- **Directions**
From the records below, copy every line that contains the word "facility".

- **Source material**
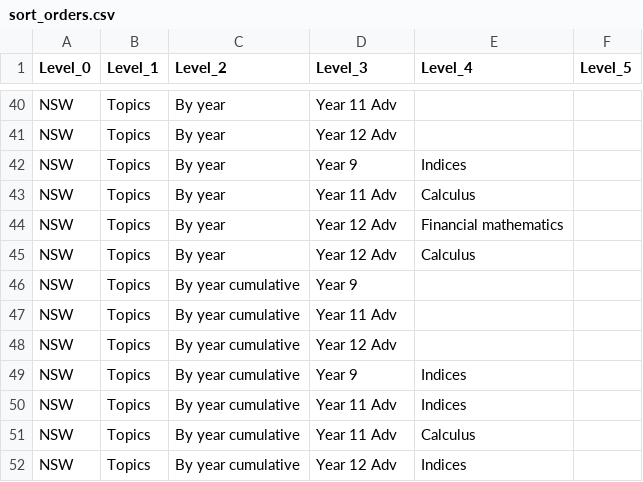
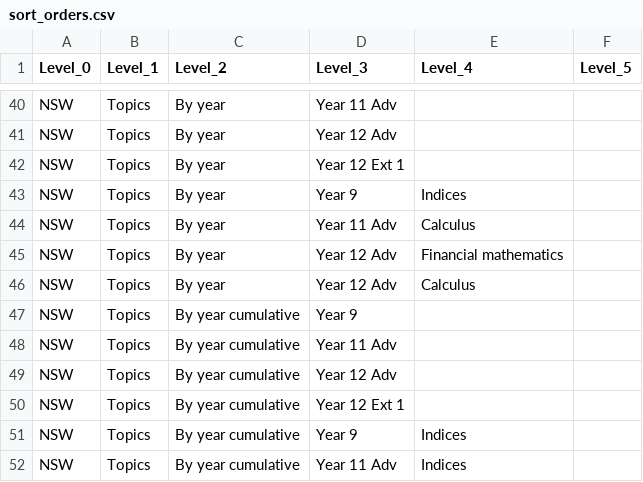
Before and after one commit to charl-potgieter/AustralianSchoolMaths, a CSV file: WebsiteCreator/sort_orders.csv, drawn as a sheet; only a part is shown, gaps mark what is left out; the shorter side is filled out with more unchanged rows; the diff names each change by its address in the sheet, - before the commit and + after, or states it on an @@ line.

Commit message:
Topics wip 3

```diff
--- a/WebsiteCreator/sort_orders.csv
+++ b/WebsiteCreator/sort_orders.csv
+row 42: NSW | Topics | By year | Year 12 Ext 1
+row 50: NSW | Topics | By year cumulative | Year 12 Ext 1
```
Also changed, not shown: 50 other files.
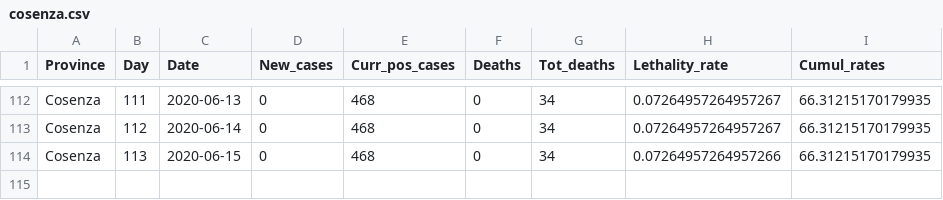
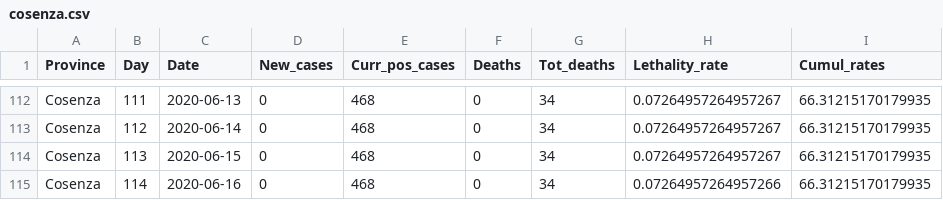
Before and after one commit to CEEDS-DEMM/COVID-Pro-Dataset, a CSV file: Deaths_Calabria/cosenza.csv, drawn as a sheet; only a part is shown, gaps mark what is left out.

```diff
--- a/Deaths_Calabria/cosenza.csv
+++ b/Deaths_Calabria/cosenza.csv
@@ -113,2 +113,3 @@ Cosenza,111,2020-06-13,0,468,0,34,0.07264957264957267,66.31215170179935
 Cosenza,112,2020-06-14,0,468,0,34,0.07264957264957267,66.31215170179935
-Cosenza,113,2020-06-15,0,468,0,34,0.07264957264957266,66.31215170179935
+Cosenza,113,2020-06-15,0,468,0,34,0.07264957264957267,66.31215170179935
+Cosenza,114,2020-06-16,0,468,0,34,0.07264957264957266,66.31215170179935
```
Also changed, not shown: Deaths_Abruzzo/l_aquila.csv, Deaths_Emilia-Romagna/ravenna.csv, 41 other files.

==

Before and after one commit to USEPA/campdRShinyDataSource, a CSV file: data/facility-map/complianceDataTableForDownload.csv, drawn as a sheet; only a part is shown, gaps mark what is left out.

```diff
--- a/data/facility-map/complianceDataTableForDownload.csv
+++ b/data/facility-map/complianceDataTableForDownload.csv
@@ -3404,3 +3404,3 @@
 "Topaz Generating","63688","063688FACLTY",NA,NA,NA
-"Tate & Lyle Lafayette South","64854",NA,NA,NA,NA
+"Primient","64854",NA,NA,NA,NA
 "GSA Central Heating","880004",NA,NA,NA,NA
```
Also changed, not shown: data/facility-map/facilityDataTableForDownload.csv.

---

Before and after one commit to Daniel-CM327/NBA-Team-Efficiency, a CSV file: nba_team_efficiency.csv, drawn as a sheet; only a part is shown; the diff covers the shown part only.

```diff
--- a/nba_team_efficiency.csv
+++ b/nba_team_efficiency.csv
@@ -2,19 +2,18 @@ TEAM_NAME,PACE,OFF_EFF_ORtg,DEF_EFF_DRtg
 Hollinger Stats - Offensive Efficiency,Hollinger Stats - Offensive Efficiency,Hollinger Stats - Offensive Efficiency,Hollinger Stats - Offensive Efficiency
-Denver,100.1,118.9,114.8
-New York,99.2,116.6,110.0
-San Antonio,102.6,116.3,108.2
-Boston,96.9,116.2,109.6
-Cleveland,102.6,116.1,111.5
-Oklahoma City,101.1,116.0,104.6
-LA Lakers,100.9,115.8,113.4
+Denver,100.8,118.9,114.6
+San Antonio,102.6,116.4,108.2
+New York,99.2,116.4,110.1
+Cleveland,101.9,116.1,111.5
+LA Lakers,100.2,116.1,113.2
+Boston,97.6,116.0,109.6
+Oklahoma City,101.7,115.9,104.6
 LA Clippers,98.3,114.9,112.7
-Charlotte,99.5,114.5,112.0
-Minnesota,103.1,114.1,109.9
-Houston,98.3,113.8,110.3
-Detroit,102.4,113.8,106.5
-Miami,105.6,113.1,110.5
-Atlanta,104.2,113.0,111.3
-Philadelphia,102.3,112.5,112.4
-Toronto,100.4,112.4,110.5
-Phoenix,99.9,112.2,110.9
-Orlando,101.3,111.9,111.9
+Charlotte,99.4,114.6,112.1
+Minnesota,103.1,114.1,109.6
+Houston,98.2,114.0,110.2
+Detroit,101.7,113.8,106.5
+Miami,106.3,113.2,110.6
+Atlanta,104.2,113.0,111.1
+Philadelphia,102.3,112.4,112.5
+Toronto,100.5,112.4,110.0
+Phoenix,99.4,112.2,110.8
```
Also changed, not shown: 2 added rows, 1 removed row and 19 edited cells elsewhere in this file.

- **Expected answer**
Before and after one commit to USEPA/campdRShinyDataSource, a CSV file: data/facility-map/complianceDataTableForDownload.csv, drawn as a sheet; only a part is shown, gaps mark what is left out.
--- a/data/facility-map/complianceDataTableForDownload.csv
+++ b/data/facility-map/complianceDataTableForDownload.csv
Also changed, not shown: data/facility-map/facilityDataTableForDownload.csv.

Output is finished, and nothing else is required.